### Try it
Lines holding the string "binary" are the ones to copy from this listing.

[Working data Boundary: Start]

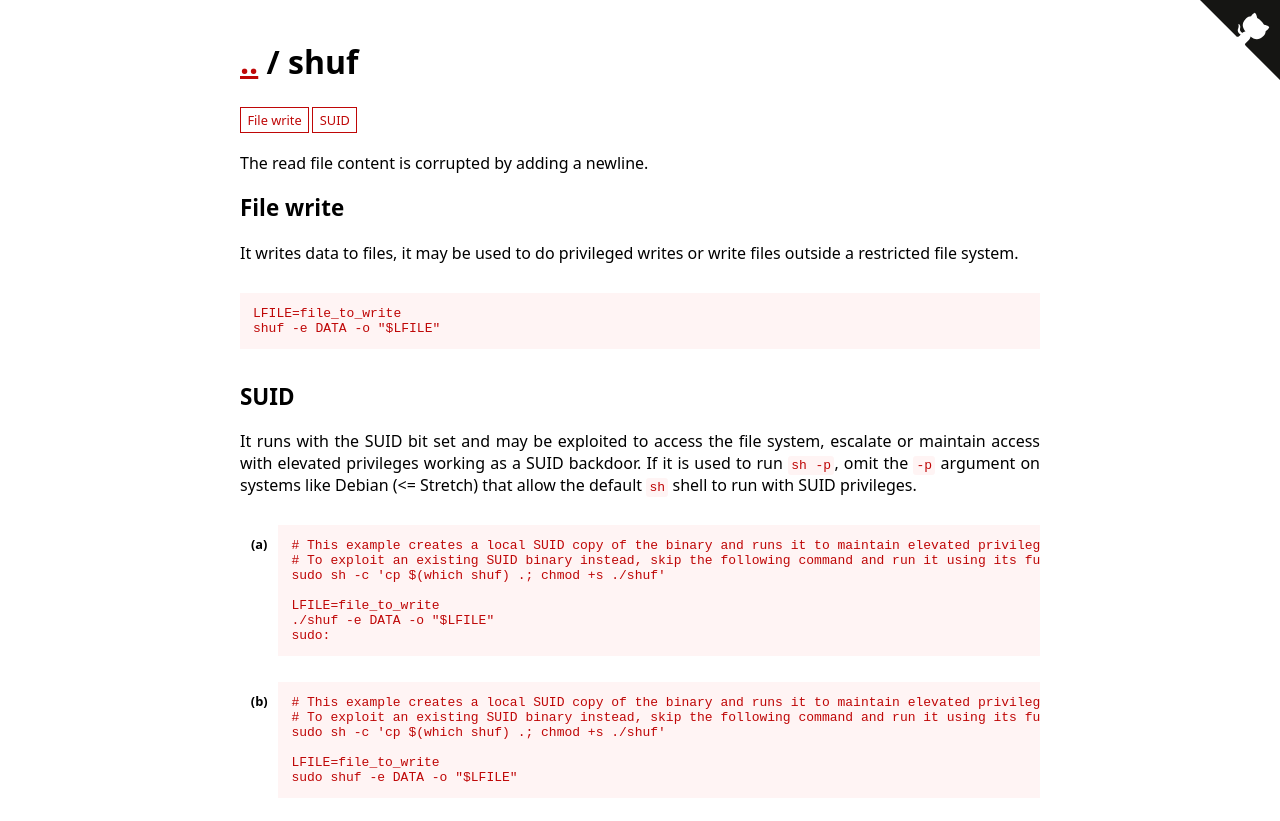
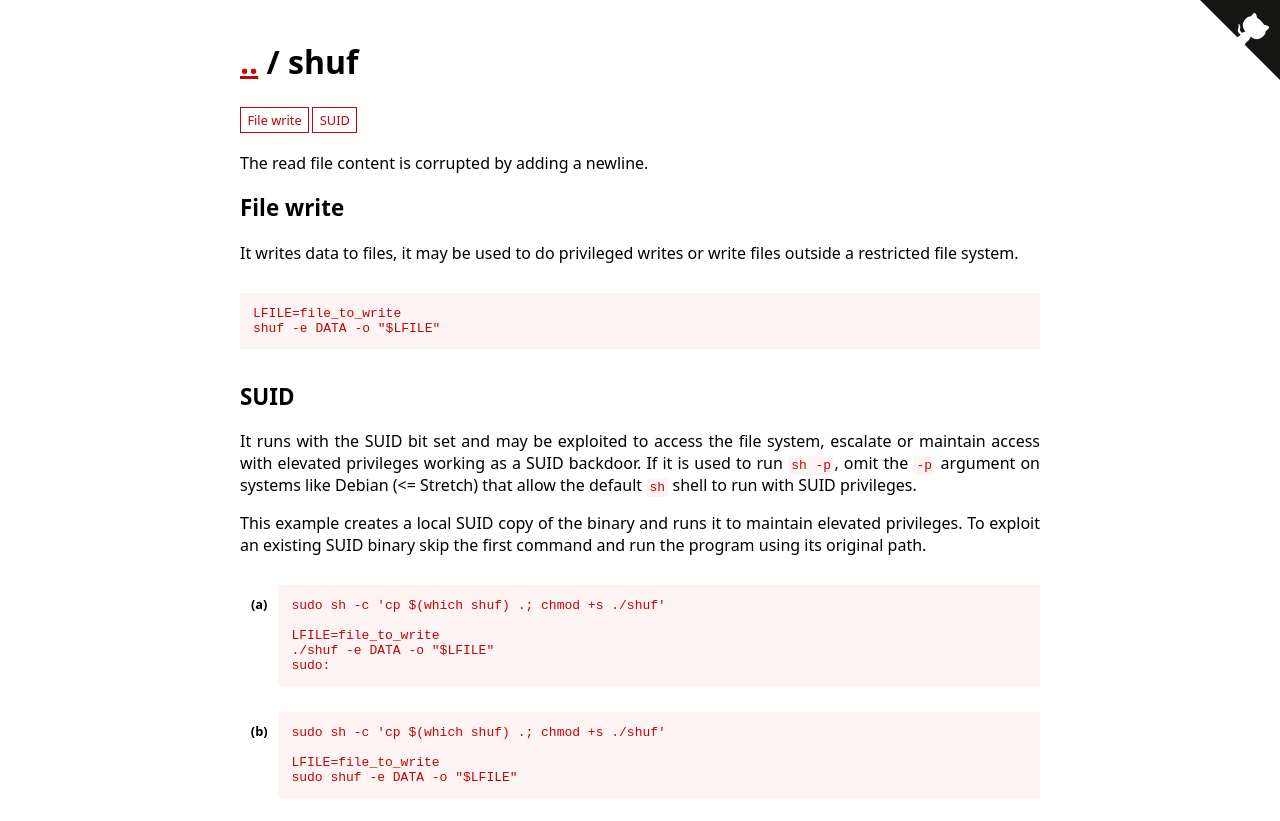
Before and after one commit to GTFOBins/GTFOBins.github.io, a Jekyll site: the page built from _gtfobins/shuf.md, in a window 1280 px wide. Shown: the top 821 px of the page. Built offline with Jekyll 4.4.1, drawn with Linux system fonts in a browser that asks for light colours.

Commit message:
Move the SUID clarification to the function descriptions

```diff
--- a/_layouts/bin.html
+++ b/_layouts/bin.html
@@ -24,8 +24,6 @@ layout: common
 
 {% capture code %}
 {%- if function_id == 'suid' or function_id == 'limited-suid' %}
-# This example creates a local SUID copy of the binary and runs it to maintain elevated privileges.
-# To exploit an existing SUID binary instead, skip the following command and run it using its full path.
 sudo sh -c 'cp $(which {{ bin_name }}) .; chmod +s ./{{ bin_name }}'
 {% endif %}
 {%- if function_id == 'capabilities' %}
```
Also changed, not shown: _data/functions.yml (+8 -2 lines).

[Working data Boundary: End]

### Answer section
-# This example creates a local SUID copy of the binary and runs it to maintain elevated privileges.
-# To exploit an existing SUID binary instead, skip the following command and run it using its full path.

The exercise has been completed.